May we always remember that we continue to build worlds where our suffering is not the backdrop for a larger story.


“That’s all anybody can do right now. Live. Hold out. Survive. I don’t know whether good times are coming back again. But I know that won’t matter if we don’t survive these times.”

Octavia E. Butler

While on a hike today, I spoke with two folks about how our bodies are shaped by the lands we come from. Our lungs don’t merely acclimate to navigating different elevations, environments and conditions. Some of us are born with those lung stories, and remembering this fact might save our lives.

There are elders on Mauna Kea, a sacred Hawaiian mountain of almost 4,000 meters, who continue to fight against government surveillance and corruption. In the midst of the heavy fight of protecting sacred sites, they also guide newcomers up the mountain, teaching them how to breathe, how to step through the elevation and remember the wisdom of their bodies.

The visitors often experience dizziness, nausea, paranoia, shallow breathing and an accelerated heart rate. The elders talk them through it, often supporting six or more people at a time on top of managing their own needs and safety. 

Sherpas, a native ethnic group of Nepal and the Himalayas, also act as guardians and guides on Mount Everest. They are expert climbers who have saved the lives of visitors on their land. The Masai, Chagga, Hadzabe, Ik and Umbo hold centuries of generational knowledge around land, elevation, and climbing. They are only a portion of tribes all over the African continent that continue these traditions, monitoring the traffic and safety of foreigners coming into the lands they’ve been tasked to protect. 

But more than that, these folks ensure their communities are safe and intact. They regularly challenge and adjust themselves towards the fight ahead without forgetting where they come from.

While I don’t live near any of the places I mention, I believe in these global love practices that exist beyond geolocation and time. I believe in the ways they hold and determine community. I believe with every part of me, that these knowledges are what have held us in the bleakest of times, when our histories are erased, attacked, re-packaged and/or re-imagined.

The systems, institutions and protocols of capitalism threaten our connections and memories by attempting to redistribute narratives that serve only the most privileged amongst us. We are shown time and time again, that with a flip of their wands, providing better and more sustainable conditions would be no sweat off their brow. And yet, here we are. 

Though workplaces, institutions, and financial sectors have told us that halting and/or erasing debts would totally dismantle the market, yesterday the Italian government announced that they would suspend mortgage payments until the coronavirus crisis has been resolved. Non-profits have also historically discouraged employees’ working from home under the guise that it disrupts work culture, camaraderie, and productivity. This is especially true (and more prevalent) when students/ employees/ volunteers are disabled, Black, and/or poor. 
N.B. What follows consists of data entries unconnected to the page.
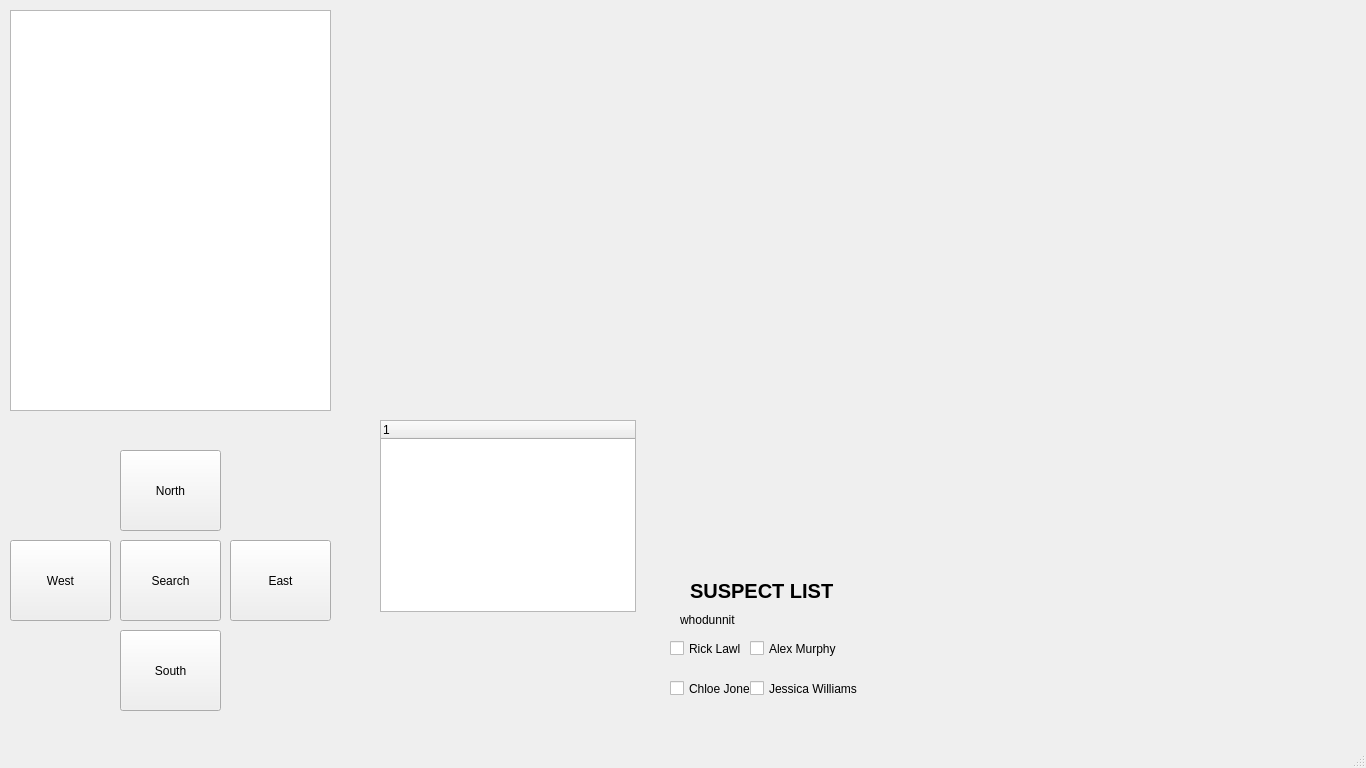
Above: mainwindow.ui from TitoEt/CS4076 before the change. Below: the same form after it.
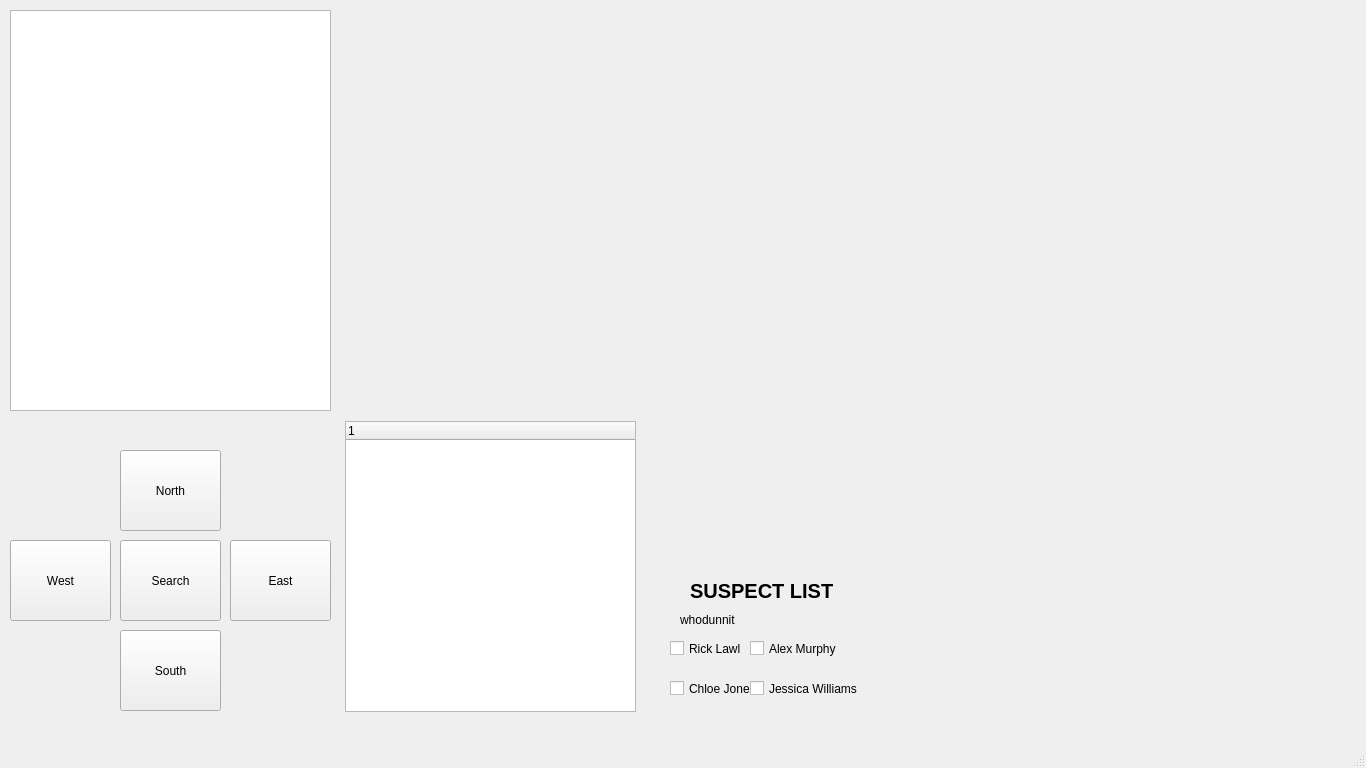
That is the form after the change. Icons and pictures are not drawn.

Patch:
```diff
--- a/mainwindow.ui
+++ b/mainwindow.ui
@@ -228,10 +228,10 @@
    <widget class="QTreeWidget" name="treeWidget">
     <property name="geometry">
      <rect>
-      <x>380</x>
-      <y>420</y>
-      <width>256</width>
-      <height>192</height>
+      <x>345</x>
+      <y>421</y>
+      <width>291</width>
+      <height>291</height>
      </rect>
     </property>
    </widget>
```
What we know and have always known is the power to pause our debts, from student loans, to parking tickets, to foreclosures, to rent and health care has always been possible. And yet, the systemic barriers that ensure it doesn’t happen are intentional, relegated and static.

While videos of customers fighting for supplies are going viral, employers are rationing cleaning and sanitary supplies that would help protect their employees against contamination and ensure a level of safety for its customers. Capitalism isn’t smart or strategic in the ways that it should be. And it is especially harmful in ways it should not.

When I went to the grocery store today, the cashier told me that she’d been asking customers if she could use some of their hand sanitizer. Management at the store hadn’t distributed any cleaning products to them and she was both worried that she might catch something and concerned that she can’t afford time off. I gave her hand sanitizer that the company she worked for should’ve already distributed to its employees. We exchanged numbers so that I can reach out to folks to get more supplies to her and others.

Detroit and Flint are restoring water to households that cannot pay their bills in an attempt to combat the coronavirus. But why were the water crises not enough to begin with? Why were self quarantines discouraged until able bodied folks were diagnosed with COVID-19?

Yesterday, the Republican Senate blocked a GOP bill for Emergency Paid Sick Leave. I’m not surprised. There are always opportunities to profit from disaster.

I take comfort in knowing however, that Black, brown and indigenous communities have been most impacted by and most prepared for social, economic and material collapse. Though the government has been ignoring the conditions they’ve created that impact us on a daily basis, we know how to protect and stay connected to our folks. 

We remind each other that we are not alone. We all know how to show up for each other in times of terror, even as capitalism does its best to ensure that we never have the time to do so and that we remain forgetful. We do not rest our survival and hopes on systems intent on our subjugation. We refuse those conditions and offer something more.

The training and knowledge of the fight ahead is already in our bones. They aren’t the only parts of us that deserve to survive. Today I’m holding the capacity for joy, splendor, play and pleasure that our folks have always had. And willing those to survive in our past, present and futures.

May we always bring food. May we always show up. May we always remember that we continue to build worlds where our suffering is not the backdrop for a larger story.